A recent federal court case involving a charter school in New York spells out the tension nicely. It’s a lengthy court decision including four appendices and 63 footnotes. The court noted that it reviewed over 1,000 student discipline cases. The court held that the plaintiffs properly alleged claims that the charter school failed to provide due process, abused the “special circumstances” provision of IDEA and failed to provide adequate services in the IAES (Interim Alternative Educational Setting). Thus those claims will proceed. The student was repeating first grade for the third time, largely due to repeated suspensions from school.
Footnote 57 is where I found the court’s explanation of the natural tension built into the law:
….the Court recognizes the tension between the protection of [the student's] rights under the IDEA and [the school’s] interests in protecting their students from harm and themselves from related liability.
The disconnect here is between the “serious bodily injury” exception of the IDEA and the “continuing danger” exception of the 14th Amendment. Under the IDEA, serious bodily injury is defined very narrowly…

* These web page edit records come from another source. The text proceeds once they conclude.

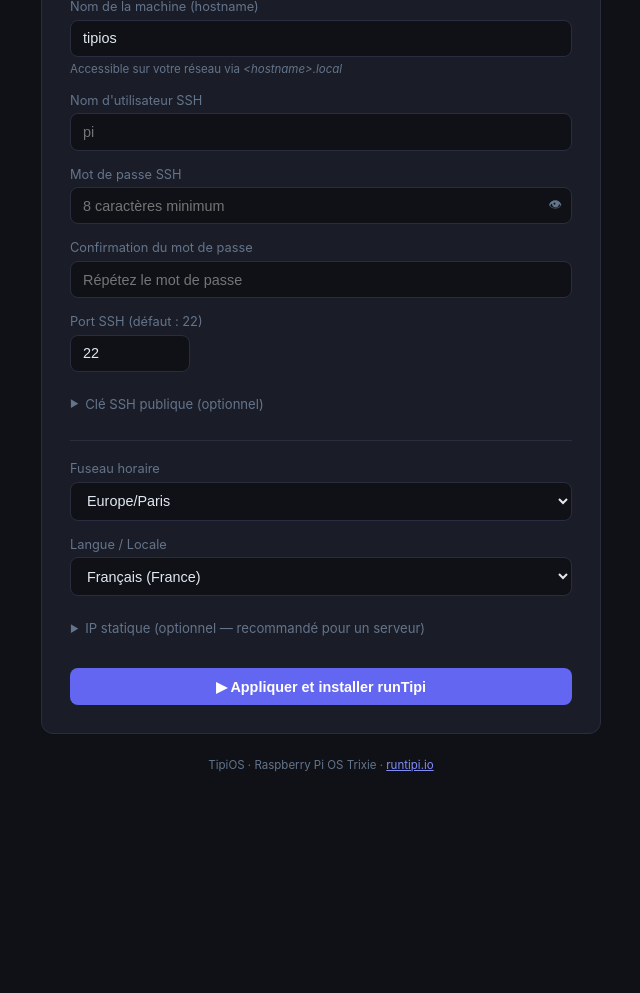
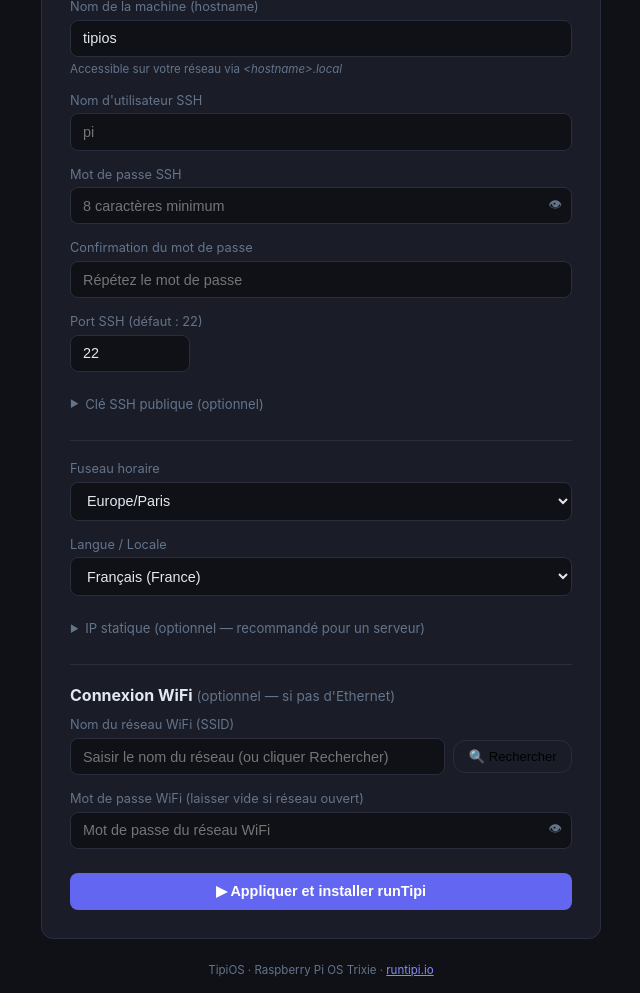
Before and after one commit to Mouette03/tipiOS, a Flask app: page /configure in a window 1280 px wide. Shown: the part 286-1279 px from the top of the page, without its empty margins (319-959 px from the left). Before the commit the page ends 1058 px from the top, so only its background shows below. Run offline with Flask 3, Linux system fonts and the light colour scheme.

Commit message:
fix hotspot wifi

```diff
--- a/stage-tipi/01-config/files/app/app.py
+++ b/stage-tipi/01-config/files/app/app.py
@@ -147,9 +147,7 @@ def handle_captive_portal():
 
 @app.route("/")
 def index():
-    if ethernet_connected():
-        return redirect("/configure")
-    return redirect("/wifi")
+    return redirect("/configure")
 
 
 @app.route("/wifi")
@@ -235,6 +233,9 @@ def apply_config():
     if static_gw and not ip_pattern.match(static_gw):
         static_gw = ""
 
+    wifi_ssid = request.form.get("wifi_ssid", "").strip()
+    wifi_password = request.form.get("wifi_password", "").strip()
+
     _config = {
         "hostname":              hostname,
         "username":              username,
@@ -247,6 +248,8 @@ def apply_config():
         "static_ip":             static_ip,
         "static_gw":             static_gw,
         "static_dns":            static_dns,
+        "wifi_ssid":             wifi_ssid,
+        "wifi_password":         wifi_password,
     }
 
     return redirect("/progress")
@@ -278,6 +281,16 @@ def _run_setup():
     def err(msg):   _append_log(msg, "error")
     def out(msg):   _append_log(msg, "log")
 
+    try:
+        _run_setup_inner(step, done, err, out)
+    except Exception as e:
+        _append_log(f"Erreur inattendue du thread : {e}", "error")
+    finally:
+        _setup_done = True
+
+
+def _run_setup_inner(step, done, err, out):
+
     # Écriture de la config dans un fichier temporaire (évite les env vars avec mdp)
     config_path = "/tmp/tipi-config.json"
     try:
@@ -286,18 +299,21 @@ def _run_setup():
         os.chmod(config_path, 0o600)
     except Exception as e:
         err(f"Impossible d'écrire la configuration : {e}")
-        _setup_done = True
         return
 
     step("Démarrage de la configuration système...")
 
-    process = subprocess.Popen(
-        ["python3", "/opt/tipi-setup/setup.py", config_path],
-        stdout=subprocess.PIPE,
-        stderr=subprocess.STDOUT,
-        text=True,
-        bufsize=1,
-    )
+    try:
+        process = subprocess.Popen(
+            ["python3", "/opt/tipi-setup/setup.py", config_path],
+            stdout=subprocess.PIPE,
+            stderr=subprocess.STDOUT,
+            text=True,
+            bufsize=1,
+        )
+    except Exception as e:
+        err(f"Impossible de lancer setup.py : {e}")
+        return
 
     final_ip = None
     for raw_line in iter(process.stdout.readline, ""):
@@ -334,14 +350,13 @@ def _run_setup():
 
     # Nettoyage : on désactive le service (ne se relancera plus au prochain boot)
     subprocess.run(["systemctl", "disable", "tipi-setup.service"], capture_output=True)
-    subprocess.run(["nmcli", "con", "down", "TipiHotspot"], capture_output=True)
-    subprocess.run(["nmcli", "con", "delete", "TipiHotspot"], capture_output=True)
+    # Arrêter hostapd/dnsmasq si toujours actifs (cas sans WiFi configuré)
+    subprocess.run(["pkill", "-f", "tipi-hostapd.conf"], capture_output=True)
+    subprocess.run(["pkill", "-f", "tipi-dnsmasq"], capture_output=True)
     try:
         os.remove("/var/lib/tipi-setup/.not-configured")
     except FileNotFoundError:
         pass
-
-    _setup_done = True
 
 
 @app.route("/progress/stream")
@@ -379,6 +394,16 @@ def progress_stream():
     )
 
 
+@app.route("/reboot", methods=["POST"])
+def reboot():
+    """Redémarre le Pi après un court délai (laisse la réponse partir)."""
+    def _do_reboot():
+        time.sleep(2)
+        subprocess.run(["systemctl", "reboot"], check=False)
+    threading.Thread(target=_do_reboot, daemon=True).start()
+    return jsonify({"ok": True})
+
+
 # ---------------------------------------------------------------------------
 # Point d'entrée
 # ---------------------------------------------------------------------------
--- a/stage-tipi/01-config/files/app/templates/configure.html
+++ b/stage-tipi/01-config/files/app/templates/configure.html
@@ -117,6 +117,42 @@
     </div>
   </details>
 
+  <!-- Connexion WiFi — à la fin, appliquée en dernier par setup.py -->
+  <hr style="border:none;border-top:1px solid var(--border);margin:1.25rem 0">
+
+  <h3 style="margin-bottom:0.75rem;font-size:1rem">Connexion WiFi <span style="color:var(--muted);font-weight:400;font-size:0.85rem">(optionnel — si pas d'Ethernet)</span></h3>
+
+  <div class="alert" id="wifi-warning" style="display:none;background:#fff8e1;border-left:4px solid #f59e0b;padding:0.85rem 1rem;border-radius:var(--radius);margin-bottom:1rem;font-size:0.85rem;line-height:1.55">
+    ⚠️ <strong>La connexion au hotspot sera coupée</strong> dès que le Raspberry Pi rejoindra votre réseau WiFi.<br>
+    Reconnectez-vous à votre WiFi, puis accédez à runTipi via&nbsp;:
+    <br><code id="mdns-link" style="font-size:1rem;font-weight:700;display:inline-block;margin-top:0.35rem">http://<span id="mdns-hostname">tipisetup</span>.local</code>
+    <br><span style="color:var(--muted);font-size:0.78rem">(mDNS — fonctionne sur macOS, Windows 10+ et Linux avec avahi)</span>
+  </div>
+
+  <div class="field">
+    <label>Nom du réseau WiFi (SSID)</label>
+    <div style="display:flex;gap:0.5rem;align-items:center">
+      <input type="text" name="wifi_ssid" id="wifi_ssid" list="wifi-list"
+             placeholder="Saisir le nom du réseau (ou cliquer Rechercher)" autocomplete="off" style="flex:1">
+      <datalist id="wifi-list"></datalist>
+      <button type="button" id="scan-btn" onclick="scanWifi()"
+        style="padding:0.5rem 0.9rem;font-size:0.82rem;border-radius:var(--radius);border:1px solid var(--border);background:var(--surface);cursor:pointer;white-space:nowrap">
+        🔍 Rechercher
+      </button>
+    </div>
+    <small id="scan-status" style="color:var(--muted);font-size:0.72rem"></small>
+  </div>
+
+  <div class="field">
+    <label>Mot de passe WiFi <span style="color:var(--muted)">(laisser vide si réseau ouvert)</span></label>
+    <div style="position:relative">
+      <input type="password" name="wifi_password" id="wifi_password"
+             placeholder="Mot de passe du réseau WiFi" autocomplete="off">
+      <button type="button" onclick="toggle('wifi_password')"
+        style="position:absolute;right:10px;top:50%;transform:translateY(-50%);background:none;border:none;color:var(--muted);cursor:pointer">👁</button>
+    </div>
+  </div>
+
   <div style="margin-top:1.5rem">
     <button type="submit" class="btn btn-primary btn-full" id="submit-btn">
       ▶ Appliquer et installer runTipi
@@ -132,8 +168,55 @@
     el.type = el.type === "password" ? "text" : "password";
   }
 
-  // Désactiver le bouton à la soumission pour éviter le double-clic
+  // Scan WiFi et peuplement de la datalist
+  async function scanWifi() {
+    const btn = document.getElementById("scan-btn");
+    const status = document.getElementById("scan-status");
+    const dl = document.getElementById("wifi-list");
+    btn.disabled = true;
+    btn.textContent = "⏳ Scan…";
+    status.textContent = "Recherche des réseaux…";
+    try {
+      const res = await fetch("/wifi/rescan");
+      const networks = await res.json();
+      // Vider la datalist
+      dl.innerHTML = "";
+      if (networks.length === 0) {
+        status.textContent = "Aucun réseau trouvé — saisissez le nom manuellement.";
+      } else {
+        networks.forEach(n => {
+          const opt = document.createElement("option");
+          opt.value = n.ssid;
+          opt.label = `${n.signal}%${n.has_password ? " 🔒" : ""}`;
+          dl.appendChild(opt);
+        });
+        status.textContent = `${networks.length} réseau(x) trouvé(s) — sélectionnez ou saisissez le nom.`;
+      }
+    } catch(e) {
+      status.textContent = "Erreur lors du scan — saisissez le nom manuellement.";
+    }
+    btn.disabled = false;
+    btn.textContent = "🔍 Rechercher";
+  }
+
   document.addEventListener("DOMContentLoaded", () => {
+    // Afficher l'alerte WiFi dès qu'un SSID est saisi
+    const wifiSsid = document.getElementById("wifi_ssid");
+    const wifiWarning = document.getElementById("wifi-warning");
+    wifiSsid.addEventListener("input", () => {
+      wifiWarning.style.display = wifiSsid.value.trim() ? "" : "none";
+    });
+
+    // Mettre à jour le hostname mDNS dans l'alerte selon la valeur saisie
+    const hostnameInput = document.querySelector("input[name='hostname']");
+    const mdnsSpan = document.getElementById("mdns-hostname");
+    if (hostnameInput && mdnsSpan) {
+      hostnameInput.addEventListener("input", () => {
+        mdnsSpan.textContent = hostnameInput.value.trim() || "tipisetup";
+      });
+    }
+
+    // Désactiver le bouton à la soumission pour éviter le double-clic
     document.querySelector("form").addEventListener("submit", () => {
       const btn = document.getElementById("submit-btn");
       btn.disabled = true;
```
Also changed, not shown: stage-tipi/01-config/files/app/setup.py (+67 -0 lines), stage-tipi/01-config/files/app/templates/progress.html (+25 -0 lines), 2 other files.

By contrast…..the “continuing danger” exception…is clearly a more flexible standard than that for “serious bodily injury.”
Therefore, in some circumstances, schools could be required to allow a disabled student who did not inflict “serious bodily injury,” but is a “continuing danger” to return to school, or else risk being held liable under the IDEA for improperly keeping the student out of school. This potentially puts the school in the difficult position of weighing the safety of the student body against the monetary liability for violating the rights of a disabled student. However, the Supreme Court has held that this tension is an intentional feature of the IDEA.

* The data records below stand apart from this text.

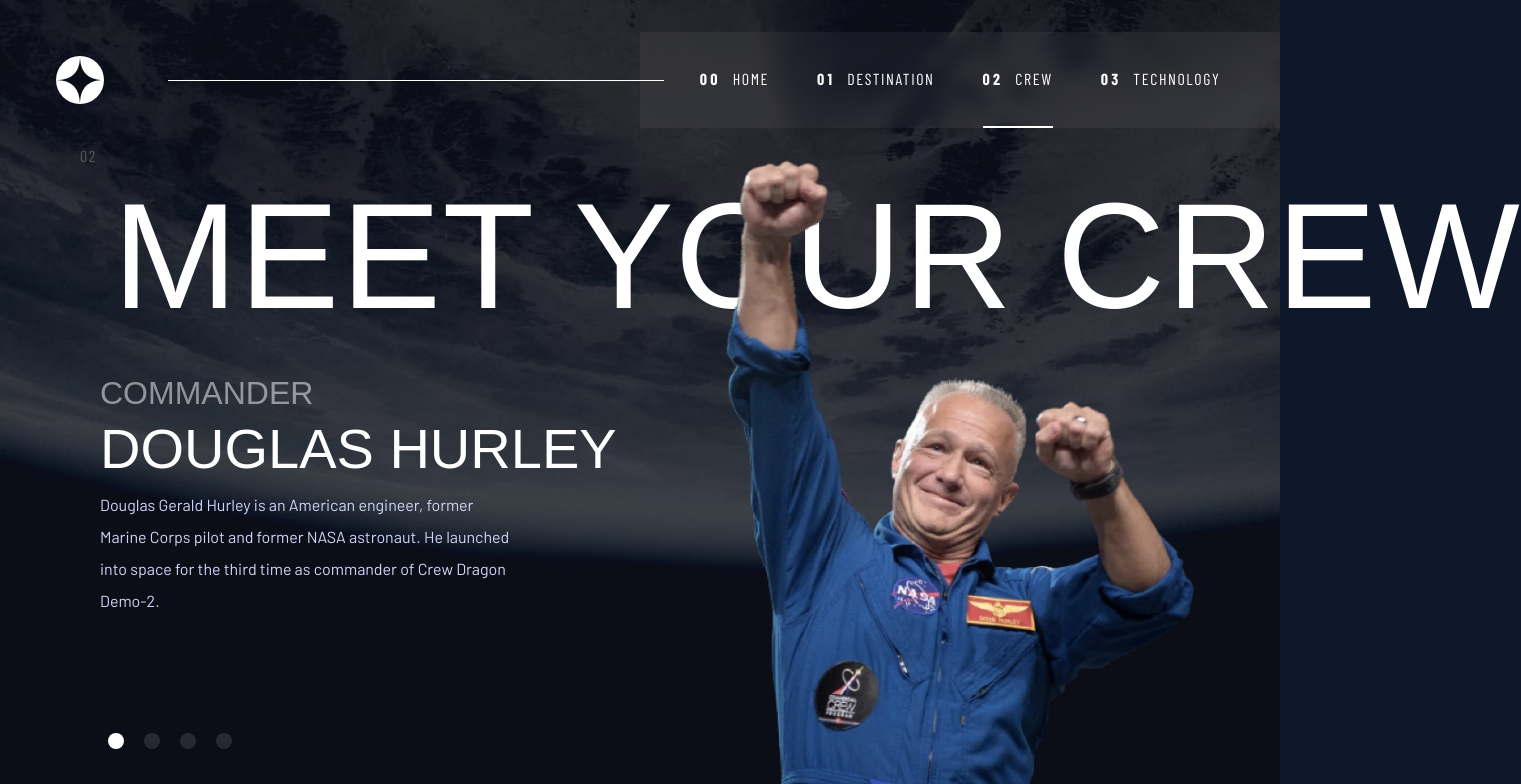
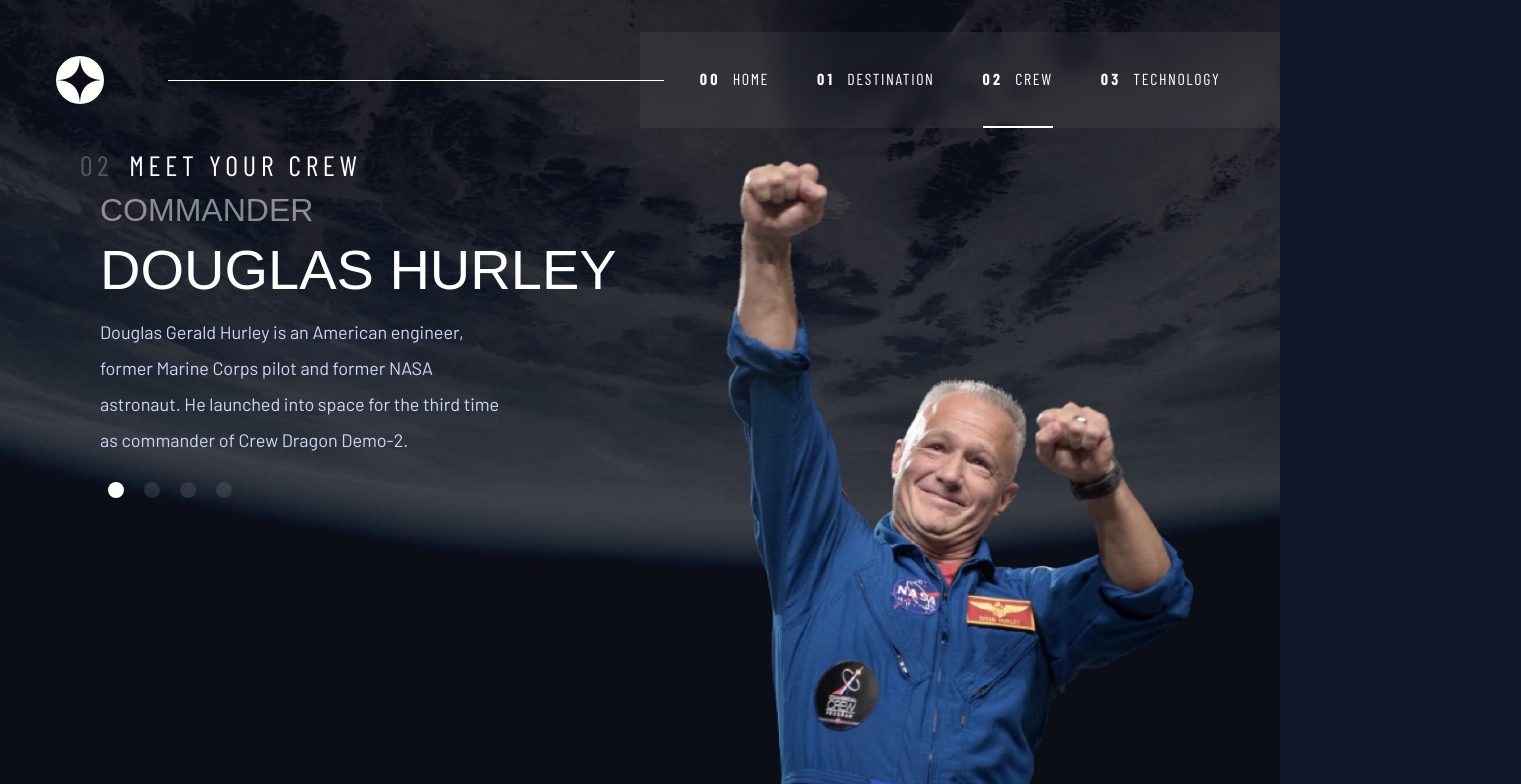
Before and after one commit to Alexjoshua14/Space-Tourism, a Next.js app: page /crew in a window 1280 px wide. Shown: the top 784 px of the page, 1521 px wide, since content can reach past the window. Built offline with nearby package versions, Linux system fonts and the light colour scheme; a web font is replaced by a local one.

Commit message:
Refine crew page

```diff
--- a/src/app/crew/detailsWrapper.tsx
+++ b/src/app/crew/detailsWrapper.tsx
@@ -22,17 +22,17 @@ const DetailsWrapper: FC<DetailsWrapperProps> = ({ crew }) => {
   const [crewIndex, setCrewIndex] = useState(0)
 
   return (
-    <section className="flex-1 grid grid-rows-[1fr_3fr] md:grid-rows-[1fr_2fr] gap-2 sm:gap-8 lg:grid-rows-1 lg:grid-cols-2">
-      <div className="absolute bottom-0  lg:right-0 min-h-[100px] h-1/2 lg:h-4/5 w-1/2 place-self-center grid place-content-center">
+    <section className="flex-1 flex flex-col gap-8">
+      <div className="flex-1 relative sm:absolute sm:bottom-0 lg:right-0 h-[45vh] lg:h-4/5 w-full sm:w-1/2 place-self-center grid place-content-center border-b-[1px] sm:border-0 border-b-slate-500/60 pointer-events-none">
         <Image src={crew[crewIndex].images.webp} alt={`Image of crew member: ${crew[crewIndex].name}`} fill className="object-contain aspect-square" quality={100} />
       </div>
-      <div className="md:min-w-[500px] lg:w-full h-1/3 lg:h-full px-5 flex flex-col gap-6 sm:gap-12 items-center lg:items-start lg:justify-end">
+      <div className="w-full lg:w-1/2 h-1/3 px-5 flex flex-col gap-4 items-center lg:items-start lg:justify-end">
         <CrewDetail {...crew[crewIndex]} />
         <ul className="flex gap-1 text-secondary">
           {crew.map((crew, index) => (
             <li key={`crew-member-${crew.name}`}>
               <button onClick={() => setCrewIndex(index)} className="w-full h-full p-2">
-                <div className={`h-4 w-4 rounded-full transition-all ${crewIndex === index ? "bg-white" : "bg-[#979797]/20 hover:bg-[#979797]/75"}`} />
+                <div className={`h-[10px] w-[10px] lg:h-4 lg:w-4 rounded-full transition-all ${crewIndex === index ? "bg-white" : "bg-[#979797]/20 hover:bg-[#979797]/75"}`} />
               </button>
             </li>
           ))}
--- a/src/app/crew/page.tsx
+++ b/src/app/crew/page.tsx
@@ -8,10 +8,10 @@ export default function Crew() {
   return (
     <>
       <Background />
-      <main className="flex min-h-[90vh] flex-col justify-start gap-2 px-4 sm:px-20 pt-16 sm:pt-36 pb-1 sm:pb-4">
+      <main className="flex min-h-[90vh] flex-col justify-start gap-2 px-4 sm:px-20 pt-16 sm:pt-28 lg:pt-36 pb-1 sm:pb-4">
         <div className="flex justify-center md:justify-start gap-4 tracking-widest font-header sm:text-3xl whitespace-nowrap">
-          <p className="text-white/25">02</p>
-          <h1 className="font-light">{`Meet your crew`.toUpperCase()}</h1>
+          <h5 className="text-white/25">02</h5>
+          <h5 className="font-light">{`Meet your crew`.toUpperCase()}</h5>
         </div>
         <DetailsWrapper crew={crew} />
       </main>
--- a/src/components/crewDetail.tsx
+++ b/src/components/crewDetail.tsx
@@ -8,15 +8,15 @@ interface CrewDetailProps {
 
 const CrewDetail: FC<CrewDetailProps> = ({ name, bio, role }) => {
   return (
-    <div className="h-full max-h-[300px] min-w-fit w-full grid grid-rows-[1fr_1fr_8fr] gap-6 text-center lg:text-left">
-      <h3 className="text-[32px] leading-8 text-serif text-white/50">
+    <div className="h-full w-full max-w-[500px] lg:max-w-[600px] flex flex-col gap-4 leading-none text-center lg:text-left">
+      <h4 className="text-white/50">
         {role.toUpperCase()}
+      </h4>
+      <h3 className="whitespace-nowrap">
+        {name.toUpperCase()}
       </h3>
-      <h2 className="text-[56px] leading-8 text-serif font-light whitespace-nowrap">
-        {name.toUpperCase()}
-      </h2>
-      <div className="w-4/5">
-        <p className="font-sans text-secondary leading-relaxed sm:leading-loose">
+      <div className="lg:w-4/5 place-self-center lg:place-self-start">
+        <p className="bodyText font-sans text-secondary leading-relaxed sm:leading-loose">
           {bio}
         </p>
       </div>
```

Yep. That’s why our firm offers a full day training program that we call The Toolbox. It’s designed to empower educators to balance those two requirements properly. We offer ten “tools,” a book to keep, some nifty laminated cards and some interesting hypotheticals to play around with. If interested, let me hear from you.
The case is Patrick v. Success Academy Charter Schools, Inc. decided by the Eastern District of New York on December 14, 2018. We found it at 73 IDELR 146.
DAWG BONE: THE BUILT IN TENSION WAS NO MISTAKE. CONGRESS DID IT ON PURPOSE.
Tomorrow: Coaches acting badly. Not in Texas!!